> [WHAT IS EXPECTED] All records that follow are to be restated exactly.

> [DATA PROVIDED]
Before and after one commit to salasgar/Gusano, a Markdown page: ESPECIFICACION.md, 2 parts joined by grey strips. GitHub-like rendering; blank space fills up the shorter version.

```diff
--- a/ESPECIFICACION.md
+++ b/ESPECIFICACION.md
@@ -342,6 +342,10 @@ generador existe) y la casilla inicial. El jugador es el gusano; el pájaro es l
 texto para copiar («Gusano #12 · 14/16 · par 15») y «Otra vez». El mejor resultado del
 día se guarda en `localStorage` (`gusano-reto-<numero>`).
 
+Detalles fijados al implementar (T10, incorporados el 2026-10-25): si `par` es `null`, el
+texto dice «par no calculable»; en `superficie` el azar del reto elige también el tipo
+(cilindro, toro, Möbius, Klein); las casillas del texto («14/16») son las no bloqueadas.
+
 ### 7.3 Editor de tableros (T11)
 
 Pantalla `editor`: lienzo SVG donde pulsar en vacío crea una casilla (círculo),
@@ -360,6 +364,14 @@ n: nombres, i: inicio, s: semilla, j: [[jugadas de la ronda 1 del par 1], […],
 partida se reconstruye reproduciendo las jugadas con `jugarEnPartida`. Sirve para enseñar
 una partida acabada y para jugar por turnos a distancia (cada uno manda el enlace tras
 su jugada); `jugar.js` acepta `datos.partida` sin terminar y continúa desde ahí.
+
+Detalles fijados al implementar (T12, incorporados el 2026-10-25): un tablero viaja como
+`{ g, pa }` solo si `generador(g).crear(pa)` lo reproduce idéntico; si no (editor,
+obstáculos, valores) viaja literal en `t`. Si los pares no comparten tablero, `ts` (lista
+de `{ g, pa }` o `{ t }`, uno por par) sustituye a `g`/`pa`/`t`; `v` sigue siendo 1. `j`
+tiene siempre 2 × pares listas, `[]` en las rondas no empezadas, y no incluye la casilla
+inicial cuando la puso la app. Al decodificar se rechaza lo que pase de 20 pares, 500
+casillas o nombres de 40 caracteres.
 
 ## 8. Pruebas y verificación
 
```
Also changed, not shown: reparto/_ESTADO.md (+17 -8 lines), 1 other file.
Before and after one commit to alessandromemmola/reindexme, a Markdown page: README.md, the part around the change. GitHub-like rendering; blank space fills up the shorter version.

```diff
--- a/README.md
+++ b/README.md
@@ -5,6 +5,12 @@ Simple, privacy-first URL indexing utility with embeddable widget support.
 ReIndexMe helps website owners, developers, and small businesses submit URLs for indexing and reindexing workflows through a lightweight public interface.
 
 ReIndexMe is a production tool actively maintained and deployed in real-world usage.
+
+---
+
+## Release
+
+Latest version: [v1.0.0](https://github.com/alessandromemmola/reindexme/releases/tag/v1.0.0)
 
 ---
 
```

> [RESPONSE]
Before and after one commit to salasgar/Gusano, a Markdown page: ESPECIFICACION.md, 2 parts joined by grey strips. GitHub-like rendering; blank space fills up the shorter version.

```diff
--- a/ESPECIFICACION.md
+++ b/ESPECIFICACION.md
@@ -342,6 +342,10 @@ generador existe) y la casilla inicial. El jugador es el gusano; el pájaro es l
 texto para copiar («Gusano #12 · 14/16 · par 15») y «Otra vez». El mejor resultado del
 día se guarda en `localStorage` (`gusano-reto-<numero>`).
 
+Detalles fijados al implementar (T10, incorporados el 2026-10-25): si `par` es `null`, el
+texto dice «par no calculable»; en `superficie` el azar del reto elige también el tipo
+(cilindro, toro, Möbius, Klein); las casillas del texto («14/16») son las no bloqueadas.
+
 ### 7.3 Editor de tableros (T11)
 
 Pantalla `editor`: lienzo SVG donde pulsar en vacío crea una casilla (círculo),
@@ -360,6 +364,14 @@ n: nombres, i: inicio, s: semilla, j: [[jugadas de la ronda 1 del par 1], […],
 partida se reconstruye reproduciendo las jugadas con `jugarEnPartida`. Sirve para enseñar
 una partida acabada y para jugar por turnos a distancia (cada uno manda el enlace tras
 su jugada); `jugar.js` acepta `datos.partida` sin terminar y continúa desde ahí.
+
+Detalles fijados al implementar (T12, incorporados el 2026-10-25): un tablero viaja como
+`{ g, pa }` solo si `generador(g).crear(pa)` lo reproduce idéntico; si no (editor,
+obstáculos, valores) viaja literal en `t`. Si los pares no comparten tablero, `ts` (lista
+de `{ g, pa }` o `{ t }`, uno por par) sustituye a `g`/`pa`/`t`; `v` sigue siendo 1. `j`
+tiene siempre 2 × pares listas, `[]` en las rondas no empezadas, y no incluye la casilla
+inicial cuando la puso la app. Al decodificar se rechaza lo que pase de 20 pares, 500
+casillas o nombres de 40 caracteres.
 
 ## 8. Pruebas y verificación
 
```
Also changed, not shown: reparto/_ESTADO.md (+17 -8 lines), 1 other file.
Before and after one commit to alessandromemmola/reindexme, a Markdown page: README.md, the part around the change. GitHub-like rendering; blank space fills up the shorter version.

```diff
--- a/README.md
+++ b/README.md
@@ -5,6 +5,12 @@ Simple, privacy-first URL indexing utility with embeddable widget support.
 ReIndexMe helps website owners, developers, and small businesses submit URLs for indexing and reindexing workflows through a lightweight public interface.
 
 ReIndexMe is a production tool actively maintained and deployed in real-world usage.
+
+---
+
+## Release
+
+Latest version: [v1.0.0](https://github.com/alessandromemmola/reindexme/releases/tag/v1.0.0)
 
 ---
 
```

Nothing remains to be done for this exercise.